ALBAY Rep. Edcel Lagman yesterday filed a House resolution urging the House committee on human rights to conduct an inquiry on the unilateral abrogation by Defense Secretary Delfin Lorenzana of the 1989 UP-DND Agreement.
Quezon City Rep. Kit Belmonte, Iloilo Rep. Lorenz Defensor andf Bayan Muna Rep. Carlos Zarate are co-authors of House Resolution Np. 1490.
The solons expressed their objection to the decision of the DND to cancel the accord with the University of the Philippines on the entry and operation of the military and the police in the campuses.
Lagman said the cancelled accord protects and upholds the autonomy and academic freedom of the University of the Philippines and its component constituencies from military and police operations without prior notification to and coordination with concerned UP officials.
The solon also underscored that “the unilateral termination of the subject agreement by the DND without prior consultation with and conformity of UP officials is illegal and void ab initio because the accord was entered into bilaterally and mutually, and could not be extinguished by one party alone.”
Lagman added that the one-sided termination “opens the floodgates for military and police incursions into UP campuses nationwide under the guise of protecting national security and maintaining peace and order.”
“The abrupt termination red-tags the entire nationwide UP constituencies of UP Diliman, UP Manila, UP Los Baños, UP Visayas, the regional units in San Fernando, Tacloban, Ming-ao (Iloillo), Cebu, as well as UP Mindanao in Davao City and other extension units established after the execution of the accord,” Lagman said.
“While Lorenzana claims that UP campuses are hotbeds for recruitment of students for membership to the CPP-NPA, the fact is there are no students now on UP campuses to be purportedly recruited because there are no face-to-face classes and only online classes are ongoing,” he added.
Meanwhile, Deputy Speaker and Cagayan de Oro Rep. Rufus Rodriguez urged the DND to reconsider its decision in unilaterally abrogating its agreement with the UP.
Rodriguez, an alumnus of the UP College of Law, said that the scrapping of the agreement could drive political dissenters, who are a minority in the UP community, into extremism, a prospect the DND wants to prevent in its abrogation decision and would be counterintuitive to the goals of the State.
“The unilateral decision sends a chilling effect on the exercise of the Constitutionally guaranteed rights of academic freedom, freedom of speech and freedom of assembly, which have thrived in UP. It will breed mistrust in the government and its uniformed forces,” he said.
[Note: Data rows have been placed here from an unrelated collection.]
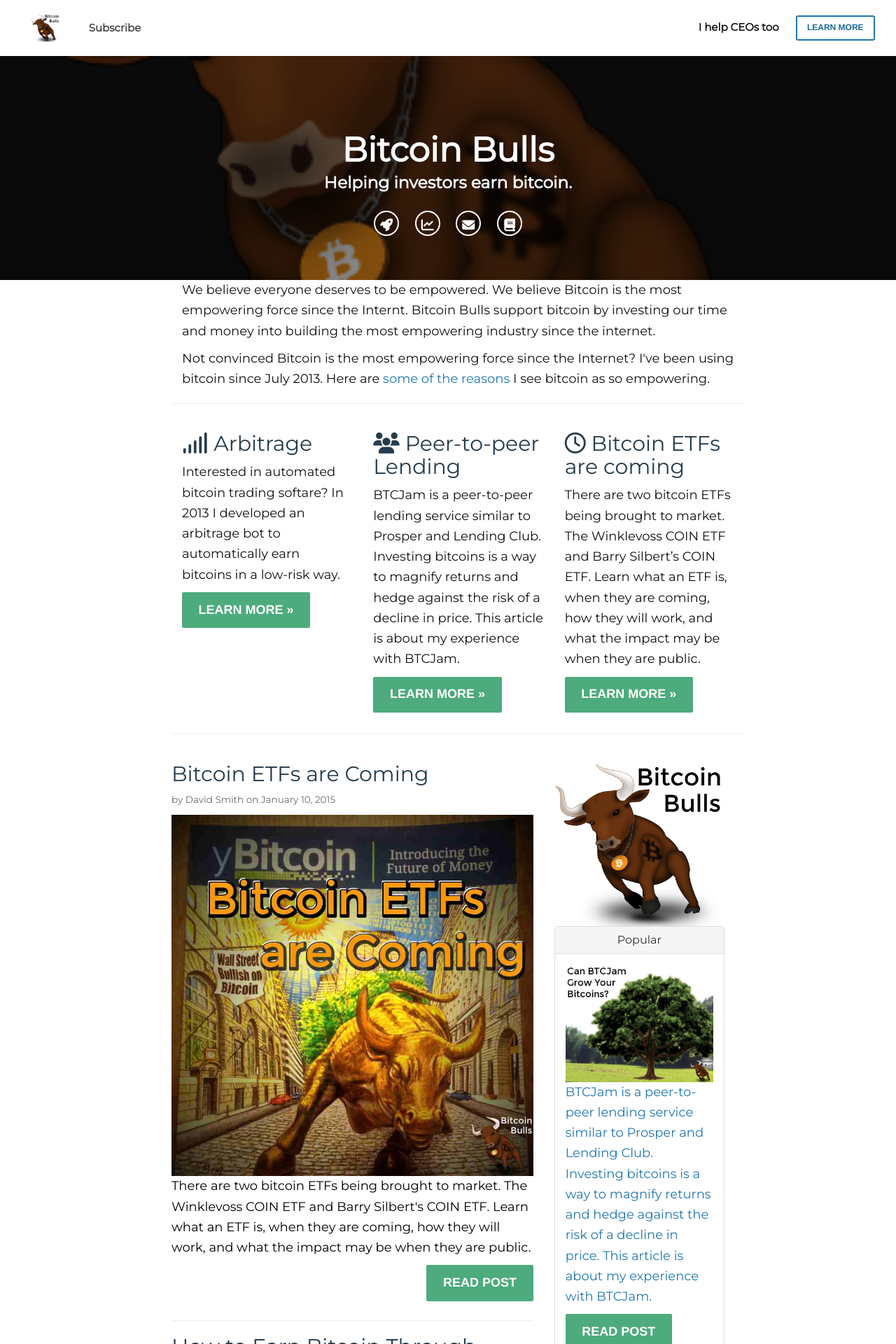
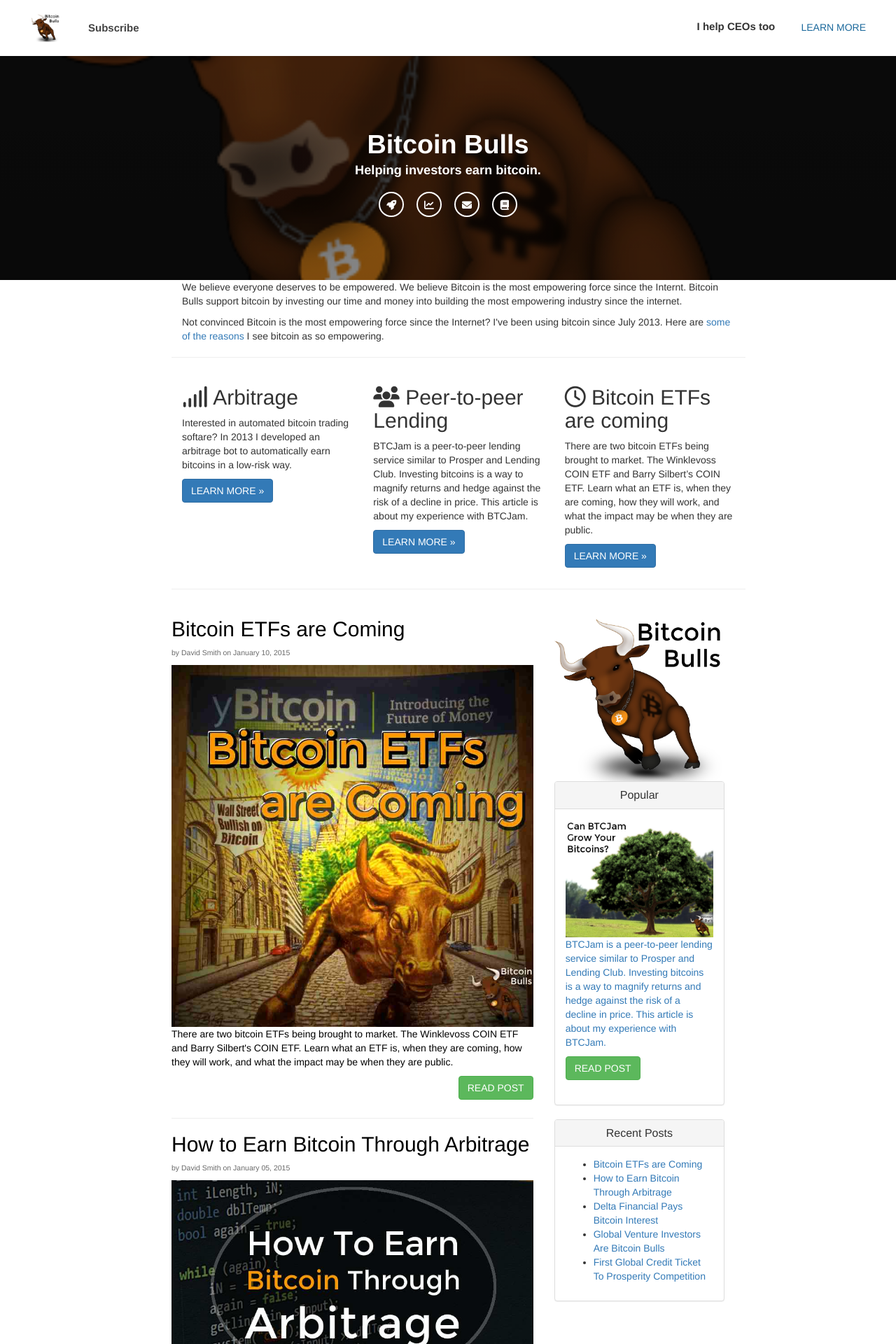
Before and after one commit to davidsilvasmith/bitcoinbulls.net, a Jekyll site: the page built from index.md, in a window 1280 px wide. Shown: the top 1920 px of the page at 70% size. Built offline with Jekyll 4.4.1, drawn with Linux system fonts in a browser that asks for light colours; nearby versions of some CDN libraries; some web fonts are replaced; comment, search, counter and statistics services are not loaded.

Commit message:
fixed bootstrap css was labeled as javascript

```diff
--- a/_layouts/default.html
+++ b/_layouts/default.html
@@ -59,6 +59,7 @@
     <link href='//fonts.googleapis.com/css?family=Montserrat%7CMuli' rel='stylesheet' type='text/css'>
     <link href="/css/main.css" rel="stylesheet" media="screen">
     <link href="//maxcdn.bootstrapcdn.com/font-awesome/latest/css/font-awesome.min.css" rel="stylesheet">
+    <link rel="stylesheet" href="https://maxcdn.bootstrapcdn.com/bootstrap/3.3.2/css/bootstrap.min.css">
     <link href="//cdn-images.mailchimp.com/embedcode/slim-081711.css" rel="stylesheet" type="text/css">
     <style type="text/css">
             #mc_embed_signup{background:#fff; clear:left; font:14px Helvetica,Arial,sans-serif; }
@@ -154,7 +155,6 @@
     </div>
 </footer>
     <script src="/scripts/jquery-1.8.2.min.js"></script>
-    <script src="//maxcdn.bootstrapcdn.com/bootstrap/3.3.2/css/bootstrap.min.css"></script>
     <script src="/scripts/custom.js"></script>
 </body>
 </html>
```
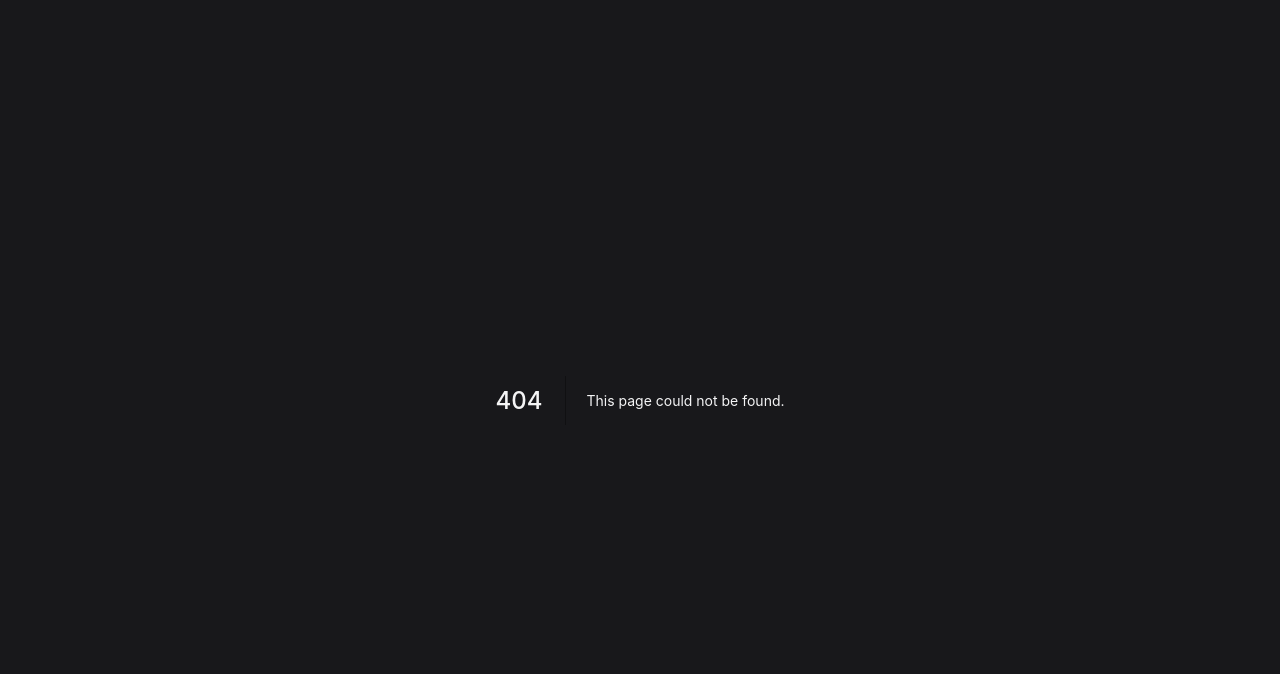
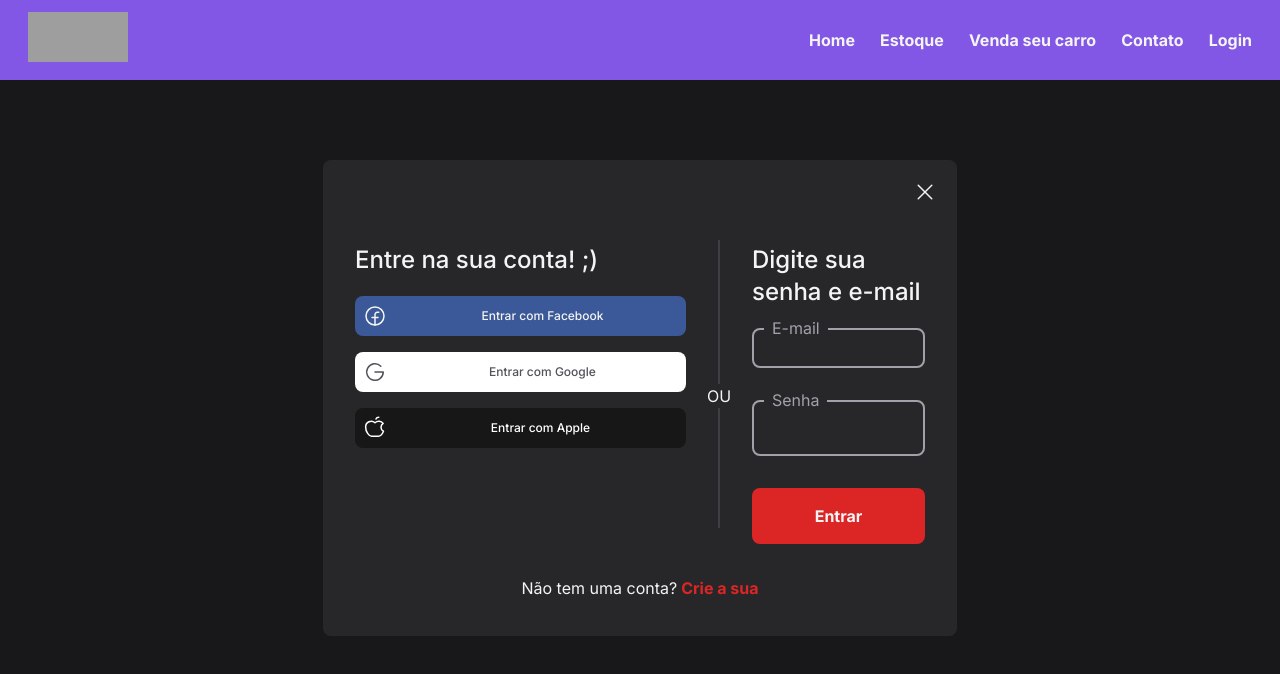
Before and after one commit to PedPacheco/web-cars, a Next.js app in the folder web/: page /login in a window 1280 px wide. Before the commit this address had no page. Shown: the top 674 px of the page. Built offline with nearby package versions, Linux system fonts and the light colour scheme; grey boxes are pictures that could not be loaded.

Commit message:
login page creation

```diff
--- a/web/src/components/Header.tsx
+++ b/web/src/components/Header.tsx
@@ -12,7 +12,7 @@ export function Header() {
   }
 
   return (
-    <header className="sticky top-0 px-4 min-h-[76px] bg-[#8257E5]">
+    <header className="sticky z-10 w-full top-0 px-4 min-h-[76px] bg-[#8257E5]">
       <nav className="flex justify-between items-center p-3 flex-wrap">
         <Link href="/" className="p-2 mr-4 inline-flex items-center">
           <a>
@@ -41,7 +41,7 @@ export function Header() {
           <ListItem url="/" text="Estoque" />
           <ListItem url="/" text="Venda seu carro" />
           <ListItem url="/" text="Contato" />
-          <ListItem url="/" text="Login" />
+          <ListItem url="/login" text="Login" />
         </ul>
       </nav>
     </header>
--- a/web/src/components/HomeSearchBox.tsx
+++ b/web/src/components/HomeSearchBox.tsx
@@ -1,6 +1,6 @@
 export function HomeSearchBox() {
   return (
-    <section className="my-5 py-20">
+    <section className="my-5 py-16">
       <form className="w-full px-4 md:max-w-3xl lg:max-w-5xl mx-auto">
         <div className="flex flex-col items-center justify-center">
           <div className="max-w-[80%] w-full px-4 text-center lg:max-w-full">
--- a/web/src/pages/index.tsx
+++ b/web/src/pages/index.tsx
@@ -1,7 +1,7 @@
 import { Header } from '~/components/Header'
 import { HomeSearchBox } from '~/components/HomeSearchBox'
 import { PriceRange } from '~/components/PriceRange'
-import { SellYourVehicle } from '~/components/SellYourVehicle'
+
 import * as Separator from '@radix-ui/react-separator'
 
 export default function Home() {
@@ -11,7 +11,6 @@ export default function Home() {
 
       <main>
         <HomeSearchBox />
-        <SellYourVehicle />
         <section>
           <div className="w-full px-4 mx-auto md:max-w-[720px] lg:max-w-5xl">
             <div className="flex justify-center">
--- /dev/null
+++ b/web/src/pages/login.tsx
@@ -0,0 +1,101 @@
+import { Header } from '~/components/Header'
+
+import { X, FacebookLogo, GoogleLogo, AppleLogo } from 'phosphor-react'
+
+import * as Separator from '@radix-ui/react-separator'
+
+export default function Login() {
+  return (
+    <>
+      <Header />
+
+      <div className="flex flex-col items-center lg:mt-20">
+        <div className="bg-zinc-800 relative w-full py-8 px-5 lg:w-[634px] lg:rounded-lg lg:pt-16 lg:pb-9 lg:px-8">
+          <X size={24} className="absolute top-5 right-5" />
+          <div className="flex flex-col h-full">
+            <div className="flex h-full flex-col lg:flex-row">
+              <section className="w-full">
+                <h1 className="mt-5 mb-6 font-medium text-2xl text-zinc-100 lg:mb-5">
+                  Entre na sua conta! ;)
+                </h1>
+                <div>
+                  <button className="w-full h-10 rounded-lg text-xs font-medium p-2 flex items-center justify-start bg-[#3b5998] mb-4">
+                    <FacebookLogo size={24} className="mr-5" />
+                    <p className="mr-15 font-medium flex-grow">
+                      Entrar com Facebook
+                    </p>
+                  </button>
+                  <button className="w-full h-10 rounded-lg text-xs font-medium p-2 flex items-center justify-start bg-white mb-4">
+                    <GoogleLogo size={24} className="mr-5 text-zinc-600" />
+                    <p className="mr-15 font-medium flex-grow text-zinc-600">
+                      Entrar com Google
+                    </p>
+                  </button>
+                  <button className="w-full h-10 rounded-lg text-xs font-medium p-2 flex items-center justify-center bg-neutral-900 mb-4">
+                    <AppleLogo size={24} className="mr-4 text-white" />
+                    <p className="mr-15 font-medium flex-grow text-white">
+                      Entrar com Apple
+                    </p>
+                  </button>
+                </div>
+              </section>
+              <Separator.Root className="relative my-4 border border-solid border-zinc-700 lg:mx-8">
+                <p className="absolute left-1/2 top-[-12px] lg:top-1/2 lg:left-[-20px] bg-zinc-800 px-2">
+                  OU
+                </p>
+              </Separator.Root>
+              <section>
+                <h1 className="mt-5 mb-6 font-medium text-2xl text-zinc-100 lg:mb-5">
+                  Digite sua senha e e-mail
+                </h1>
+                <form>
+                  <div className="mb-8">
+                    <div className="relative rounded-lg h-14 mt-3 lg:h-10">
+                      <input
+                        id="email"
+                        className="w-full h-full py-3 pr-11 pl-4 rounded-lg border-2 border-zinc-400 bg-zinc-800"
+                      />
+                      <label
+                        htmlFor="email"
+                        className="absolute left-3 top-[-12px] px-2 text-zinc-400 text-base bg-zinc-800"
+                      >
+                        E-mail
+                      </label>
+                    </div>
+                  </div>
+
+                  <div className="mb-8">
+                    <div className="relative rounded-lg h-14 mt-3">
+                      <input
+                        id="password"
+                        className="w-full h-full py-3 pr-11 pl-4 rounded-lg border-2 border-zinc-400 bg-zinc-800"
+                      />
+                      <label
+                        htmlFor="password"
+                        className="absolute left-3 top-[-12px] px-2 text-zinc-400 text-base bg-zinc-800"
+                      >
+                        Senha
+                      </label>
+                    </div>
+                  </div>
+                  <button
+                    type="submit"
+                    className="w-full h-14 px-3 py-4 font-bold rounded-lg flex items-center justify-center bg-red-600"
+                  >
+                    Entrar
+                  </button>
+                </form>
+              </section>
+            </div>
+            <p className="text-center text-zinc-100 mt-8">
+              Não tem uma conta?
+              <button className="ml-1 font-bold text-red-600">
+                Crie a sua
+              </button>
+            </p>
+          </div>
+        </div>
+      </div>
+    </>
+  )
+}
```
“UP has produced trail-blazers in all fields and sectors; thus it is in the State’s interest to protect the rights of the institution, its faculty, and students whose exchange of ideas have continuously strengthened our democracy as shown in our history,” he added.
The solon asked the DND to discuss first the matter and concerns with UP officials.